Skull bone holds key to tackling osteoporosis, say boffins
SCIENTISTS may have discovered a way to cure a disease that causes weak bones and fractures in the elderly. They have uncovered a fundamental difference between the the skull the bones in our limbs which could hold the key to tackling osteoporosis
SCIENTISTS in East London may have discovered a way to cure a disease that causes weak bones and fractures in the elderly.
They have uncovered a fundamental difference between the bone which makes up the skull and the bones in our limbs and believe it could hold the key to tackling osteoporosis.
Bones in the arms and legs become weak and vulnerable to breaks when they are not maintained by weight bearing exercise.

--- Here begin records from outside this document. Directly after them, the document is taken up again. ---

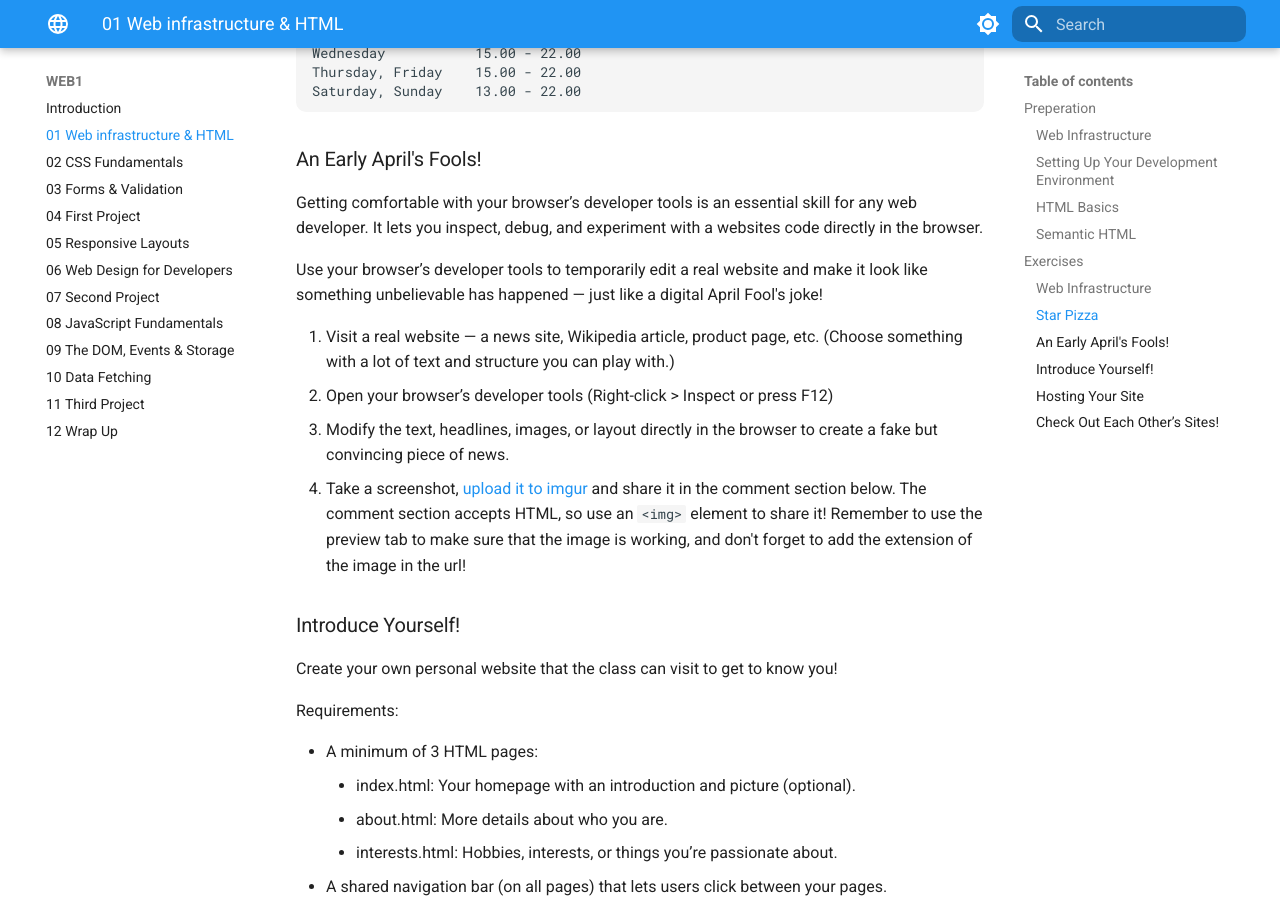
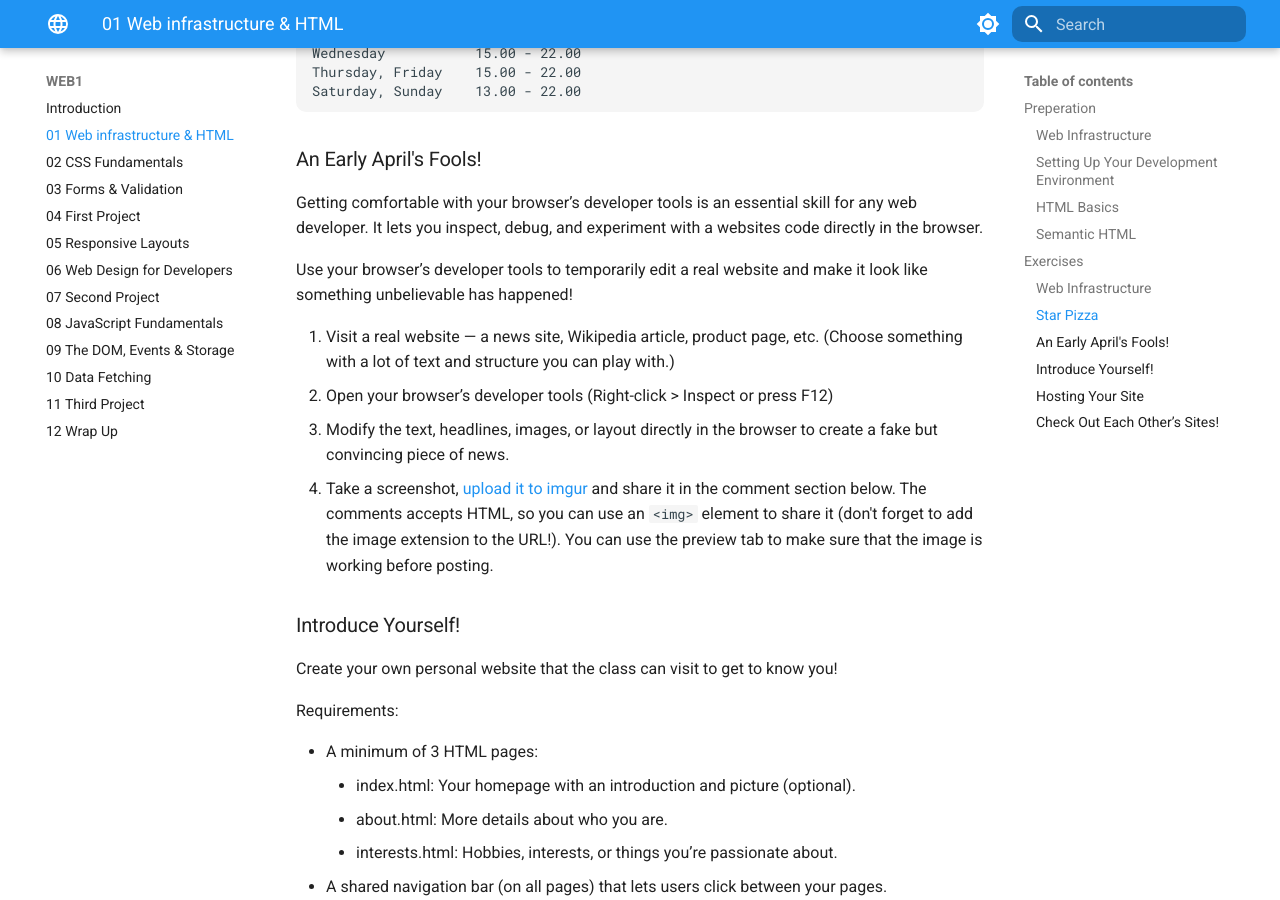
Before and after one commit to KasperKnop/WEB1, an MkDocs documentation site: the page built from docs/01-web-infrastructure-and-html.md, in a window 1280 px wide and 900 px high, scrolled down 2237 px. Built offline with MkDocs 1.6.1 and Material for MkDocs 9.7.7, drawn with Linux system fonts in a browser that asks for light colours; comment, search, counter and statistics services are not loaded.

Commit message:
Update 01-web-infrastructure-and-html.md

```diff
--- a/docs/01-web-infrastructure-and-html.md
+++ b/docs/01-web-infrastructure-and-html.md
@@ -93,12 +93,12 @@ Saturday, Sunday    13.00 - 22.00
 
 Getting comfortable with your browser’s developer tools is an essential skill for any web developer. It lets you inspect, debug, and experiment with a websites code directly in the browser.
 
-Use your browser’s developer tools to temporarily edit a real website and make it look like something unbelievable has happened — just like a digital April Fool's joke!
+Use your browser’s developer tools to temporarily edit a real website and make it look like something unbelievable has happened!
 
 1. Visit a real website — a news site, Wikipedia article, product page, etc. (Choose something with a lot of text and structure you can play with.)
 2. Open your browser’s developer tools (Right-click > Inspect or press F12)
 3. Modify the text, headlines, images, or layout directly in the browser to create a fake but convincing piece of news.
-4. Take a screenshot, [upload it to imgur](https://imgur.com/upload) and share it in the comment section below. The comment section accepts HTML, so use an `<img>` element to share it! Remember to use the preview tab to make sure that the image is working, and don't forget to add the extension of the image in the url!
+4. Take a screenshot, [upload it to imgur](https://imgur.com/upload) and share it in the comment section below. The comments accepts HTML, so you can use an `<img>` element to share it (don't forget to add the image extension to the URL!). You can use the preview tab to make sure that the image is working before posting.
 
 ### Introduce Yourself!
 
```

But skull bone, which bears almost no weight, remains particularly resistant to breaking, according to boffins at the University of London's Queen Mary College in Mile End.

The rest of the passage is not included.